◆ Work item ◆
Every record that follows should be output exactly as it is given.

◆ Source records ◆
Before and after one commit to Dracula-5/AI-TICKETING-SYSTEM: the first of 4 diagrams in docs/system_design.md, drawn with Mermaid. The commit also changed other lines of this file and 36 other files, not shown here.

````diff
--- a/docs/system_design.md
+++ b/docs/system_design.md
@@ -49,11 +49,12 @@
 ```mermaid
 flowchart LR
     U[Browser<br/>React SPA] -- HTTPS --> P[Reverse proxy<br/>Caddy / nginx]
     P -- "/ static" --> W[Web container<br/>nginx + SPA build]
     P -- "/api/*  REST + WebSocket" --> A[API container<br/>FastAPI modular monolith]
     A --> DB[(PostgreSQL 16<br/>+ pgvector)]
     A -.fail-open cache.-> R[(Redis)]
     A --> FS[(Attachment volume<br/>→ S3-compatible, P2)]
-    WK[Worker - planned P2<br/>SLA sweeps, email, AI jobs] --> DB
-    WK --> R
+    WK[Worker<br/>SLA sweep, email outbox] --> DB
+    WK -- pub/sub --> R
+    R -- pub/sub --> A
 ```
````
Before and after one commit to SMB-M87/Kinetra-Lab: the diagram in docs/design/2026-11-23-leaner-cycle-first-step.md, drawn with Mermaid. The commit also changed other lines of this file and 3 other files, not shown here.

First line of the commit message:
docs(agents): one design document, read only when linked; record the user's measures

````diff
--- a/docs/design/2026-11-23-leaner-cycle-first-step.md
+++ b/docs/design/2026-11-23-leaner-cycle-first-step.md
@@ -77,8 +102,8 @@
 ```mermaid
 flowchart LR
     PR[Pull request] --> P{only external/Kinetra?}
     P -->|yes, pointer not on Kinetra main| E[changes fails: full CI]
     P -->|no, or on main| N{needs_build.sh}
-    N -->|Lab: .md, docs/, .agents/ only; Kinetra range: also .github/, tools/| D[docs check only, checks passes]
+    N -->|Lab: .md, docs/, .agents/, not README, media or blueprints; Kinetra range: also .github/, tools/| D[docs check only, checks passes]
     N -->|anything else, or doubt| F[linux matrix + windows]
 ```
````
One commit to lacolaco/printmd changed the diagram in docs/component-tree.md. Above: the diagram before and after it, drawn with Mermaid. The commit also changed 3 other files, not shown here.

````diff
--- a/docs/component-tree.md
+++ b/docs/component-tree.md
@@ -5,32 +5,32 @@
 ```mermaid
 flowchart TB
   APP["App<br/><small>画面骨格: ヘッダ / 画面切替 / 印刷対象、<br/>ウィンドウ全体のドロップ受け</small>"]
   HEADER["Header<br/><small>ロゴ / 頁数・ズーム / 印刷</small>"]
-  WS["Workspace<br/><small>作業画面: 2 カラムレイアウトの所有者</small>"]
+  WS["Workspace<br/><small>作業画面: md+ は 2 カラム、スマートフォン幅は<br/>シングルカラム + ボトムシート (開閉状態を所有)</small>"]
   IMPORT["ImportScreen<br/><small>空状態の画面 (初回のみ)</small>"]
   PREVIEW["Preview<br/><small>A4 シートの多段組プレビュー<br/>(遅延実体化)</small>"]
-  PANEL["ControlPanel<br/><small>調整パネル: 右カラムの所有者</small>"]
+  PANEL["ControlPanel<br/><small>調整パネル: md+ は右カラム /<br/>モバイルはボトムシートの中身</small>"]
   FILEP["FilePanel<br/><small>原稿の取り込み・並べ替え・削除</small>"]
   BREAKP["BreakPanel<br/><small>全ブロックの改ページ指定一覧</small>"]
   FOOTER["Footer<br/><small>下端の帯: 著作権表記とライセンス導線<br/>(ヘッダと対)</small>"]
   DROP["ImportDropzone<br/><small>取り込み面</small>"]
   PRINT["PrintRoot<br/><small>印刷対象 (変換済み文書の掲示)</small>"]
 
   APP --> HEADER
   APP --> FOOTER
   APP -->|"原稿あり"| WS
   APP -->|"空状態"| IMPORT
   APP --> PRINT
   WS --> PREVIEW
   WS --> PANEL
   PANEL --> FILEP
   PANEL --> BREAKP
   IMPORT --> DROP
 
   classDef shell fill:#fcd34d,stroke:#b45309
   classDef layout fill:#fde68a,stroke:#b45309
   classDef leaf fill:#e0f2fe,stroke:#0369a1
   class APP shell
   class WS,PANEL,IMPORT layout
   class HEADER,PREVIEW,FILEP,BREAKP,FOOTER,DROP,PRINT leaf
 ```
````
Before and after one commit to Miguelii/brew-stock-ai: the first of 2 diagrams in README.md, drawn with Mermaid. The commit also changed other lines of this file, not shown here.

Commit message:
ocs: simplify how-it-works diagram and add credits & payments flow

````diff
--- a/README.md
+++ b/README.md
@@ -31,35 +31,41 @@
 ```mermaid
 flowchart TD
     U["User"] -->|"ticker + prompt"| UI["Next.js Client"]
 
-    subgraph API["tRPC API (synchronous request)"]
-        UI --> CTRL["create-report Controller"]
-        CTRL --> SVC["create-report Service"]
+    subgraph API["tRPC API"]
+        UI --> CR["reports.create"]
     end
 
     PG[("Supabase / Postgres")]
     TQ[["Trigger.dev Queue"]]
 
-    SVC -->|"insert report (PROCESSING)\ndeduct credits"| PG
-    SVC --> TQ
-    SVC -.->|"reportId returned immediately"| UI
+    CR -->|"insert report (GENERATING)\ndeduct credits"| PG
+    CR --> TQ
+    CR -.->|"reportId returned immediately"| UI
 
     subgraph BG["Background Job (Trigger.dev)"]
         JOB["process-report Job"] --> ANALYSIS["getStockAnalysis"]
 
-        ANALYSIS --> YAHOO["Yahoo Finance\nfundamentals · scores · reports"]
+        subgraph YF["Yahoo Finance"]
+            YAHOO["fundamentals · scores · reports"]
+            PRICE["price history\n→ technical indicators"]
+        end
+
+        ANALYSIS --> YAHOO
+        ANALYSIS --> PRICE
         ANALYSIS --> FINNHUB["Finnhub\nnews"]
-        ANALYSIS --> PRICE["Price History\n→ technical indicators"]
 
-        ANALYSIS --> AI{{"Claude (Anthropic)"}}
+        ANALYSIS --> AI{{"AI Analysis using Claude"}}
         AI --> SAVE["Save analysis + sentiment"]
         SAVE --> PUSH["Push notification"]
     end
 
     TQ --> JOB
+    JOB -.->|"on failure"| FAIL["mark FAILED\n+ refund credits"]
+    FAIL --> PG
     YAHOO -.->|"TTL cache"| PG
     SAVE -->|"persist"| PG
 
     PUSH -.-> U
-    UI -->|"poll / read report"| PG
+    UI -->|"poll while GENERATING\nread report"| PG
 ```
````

◆ Answer space ◆
Before and after one commit to Dracula-5/AI-TICKETING-SYSTEM: the first of 4 diagrams in docs/system_design.md, drawn with Mermaid. The commit also changed other lines of this file and 36 other files, not shown here.

````diff
--- a/docs/system_design.md
+++ b/docs/system_design.md
@@ -49,11 +49,12 @@
 ```mermaid
 flowchart LR
     U[Browser<br/>React SPA] -- HTTPS --> P[Reverse proxy<br/>Caddy / nginx]
     P -- "/ static" --> W[Web container<br/>nginx + SPA build]
     P -- "/api/*  REST + WebSocket" --> A[API container<br/>FastAPI modular monolith]
     A --> DB[(PostgreSQL 16<br/>+ pgvector)]
     A -.fail-open cache.-> R[(Redis)]
     A --> FS[(Attachment volume<br/>→ S3-compatible, P2)]
-    WK[Worker - planned P2<br/>SLA sweeps, email, AI jobs] --> DB
-    WK --> R
+    WK[Worker<br/>SLA sweep, email outbox] --> DB
+    WK -- pub/sub --> R
+    R -- pub/sub --> A
 ```
````
Before and after one commit to SMB-M87/Kinetra-Lab: the diagram in docs/design/2026-11-23-leaner-cycle-first-step.md, drawn with Mermaid. The commit also changed other lines of this file and 3 other files, not shown here.

First line of the commit message:
docs(agents): one design document, read only when linked; record the user's measures

````diff
--- a/docs/design/2026-11-23-leaner-cycle-first-step.md
+++ b/docs/design/2026-11-23-leaner-cycle-first-step.md
@@ -77,8 +102,8 @@
 ```mermaid
 flowchart LR
     PR[Pull request] --> P{only external/Kinetra?}
     P -->|yes, pointer not on Kinetra main| E[changes fails: full CI]
     P -->|no, or on main| N{needs_build.sh}
-    N -->|Lab: .md, docs/, .agents/ only; Kinetra range: also .github/, tools/| D[docs check only, checks passes]
+    N -->|Lab: .md, docs/, .agents/, not README, media or blueprints; Kinetra range: also .github/, tools/| D[docs check only, checks passes]
     N -->|anything else, or doubt| F[linux matrix + windows]
 ```
````
One commit to lacolaco/printmd changed the diagram in docs/component-tree.md. Above: the diagram before and after it, drawn with Mermaid. The commit also changed 3 other files, not shown here.

````diff
--- a/docs/component-tree.md
+++ b/docs/component-tree.md
@@ -5,32 +5,32 @@
 ```mermaid
 flowchart TB
   APP["App<br/><small>画面骨格: ヘッダ / 画面切替 / 印刷対象、<br/>ウィンドウ全体のドロップ受け</small>"]
   HEADER["Header<br/><small>ロゴ / 頁数・ズーム / 印刷</small>"]
-  WS["Workspace<br/><small>作業画面: 2 カラムレイアウトの所有者</small>"]
+  WS["Workspace<br/><small>作業画面: md+ は 2 カラム、スマートフォン幅は<br/>シングルカラム + ボトムシート (開閉状態を所有)</small>"]
   IMPORT["ImportScreen<br/><small>空状態の画面 (初回のみ)</small>"]
   PREVIEW["Preview<br/><small>A4 シートの多段組プレビュー<br/>(遅延実体化)</small>"]
-  PANEL["ControlPanel<br/><small>調整パネル: 右カラムの所有者</small>"]
+  PANEL["ControlPanel<br/><small>調整パネル: md+ は右カラム /<br/>モバイルはボトムシートの中身</small>"]
   FILEP["FilePanel<br/><small>原稿の取り込み・並べ替え・削除</small>"]
   BREAKP["BreakPanel<br/><small>全ブロックの改ページ指定一覧</small>"]
   FOOTER["Footer<br/><small>下端の帯: 著作権表記とライセンス導線<br/>(ヘッダと対)</small>"]
   DROP["ImportDropzone<br/><small>取り込み面</small>"]
   PRINT["PrintRoot<br/><small>印刷対象 (変換済み文書の掲示)</small>"]
 
   APP --> HEADER
   APP --> FOOTER
   APP -->|"原稿あり"| WS
   APP -->|"空状態"| IMPORT
   APP --> PRINT
   WS --> PREVIEW
   WS --> PANEL
   PANEL --> FILEP
   PANEL --> BREAKP
   IMPORT --> DROP
 
   classDef shell fill:#fcd34d,stroke:#b45309
   classDef layout fill:#fde68a,stroke:#b45309
   classDef leaf fill:#e0f2fe,stroke:#0369a1
   class APP shell
   class WS,PANEL,IMPORT layout
   class HEADER,PREVIEW,FILEP,BREAKP,FOOTER,DROP,PRINT leaf
 ```
````
Before and after one commit to Miguelii/brew-stock-ai: the first of 2 diagrams in README.md, drawn with Mermaid. The commit also changed other lines of this file, not shown here.

Commit message:
ocs: simplify how-it-works diagram and add credits & payments flow

````diff
--- a/README.md
+++ b/README.md
@@ -31,35 +31,41 @@
 ```mermaid
 flowchart TD
     U["User"] -->|"ticker + prompt"| UI["Next.js Client"]
 
-    subgraph API["tRPC API (synchronous request)"]
-        UI --> CTRL["create-report Controller"]
-        CTRL --> SVC["create-report Service"]
+    subgraph API["tRPC API"]
+        UI --> CR["reports.create"]
     end
 
     PG[("Supabase / Postgres")]
     TQ[["Trigger.dev Queue"]]
 
-    SVC -->|"insert report (PROCESSING)\ndeduct credits"| PG
-    SVC --> TQ
-    SVC -.->|"reportId returned immediately"| UI
+    CR -->|"insert report (GENERATING)\ndeduct credits"| PG
+    CR --> TQ
+    CR -.->|"reportId returned immediately"| UI
 
     subgraph BG["Background Job (Trigger.dev)"]
         JOB["process-report Job"] --> ANALYSIS["getStockAnalysis"]
 
-        ANALYSIS --> YAHOO["Yahoo Finance\nfundamentals · scores · reports"]
+        subgraph YF["Yahoo Finance"]
+            YAHOO["fundamentals · scores · reports"]
+            PRICE["price history\n→ technical indicators"]
+        end
+
+        ANALYSIS --> YAHOO
+        ANALYSIS --> PRICE
         ANALYSIS --> FINNHUB["Finnhub\nnews"]
-        ANALYSIS --> PRICE["Price History\n→ technical indicators"]
 
-        ANALYSIS --> AI{{"Claude (Anthropic)"}}
+        ANALYSIS --> AI{{"AI Analysis using Claude"}}
         AI --> SAVE["Save analysis + sentiment"]
         SAVE --> PUSH["Push notification"]
     end
 
     TQ --> JOB
+    JOB -.->|"on failure"| FAIL["mark FAILED\n+ refund credits"]
+    FAIL --> PG
     YAHOO -.->|"TTL cache"| PG
     SAVE -->|"persist"| PG
 
     PUSH -.-> U
-    UI -->|"poll / read report"| PG
+    UI -->|"poll while GENERATING\nread report"| PG
 ```
````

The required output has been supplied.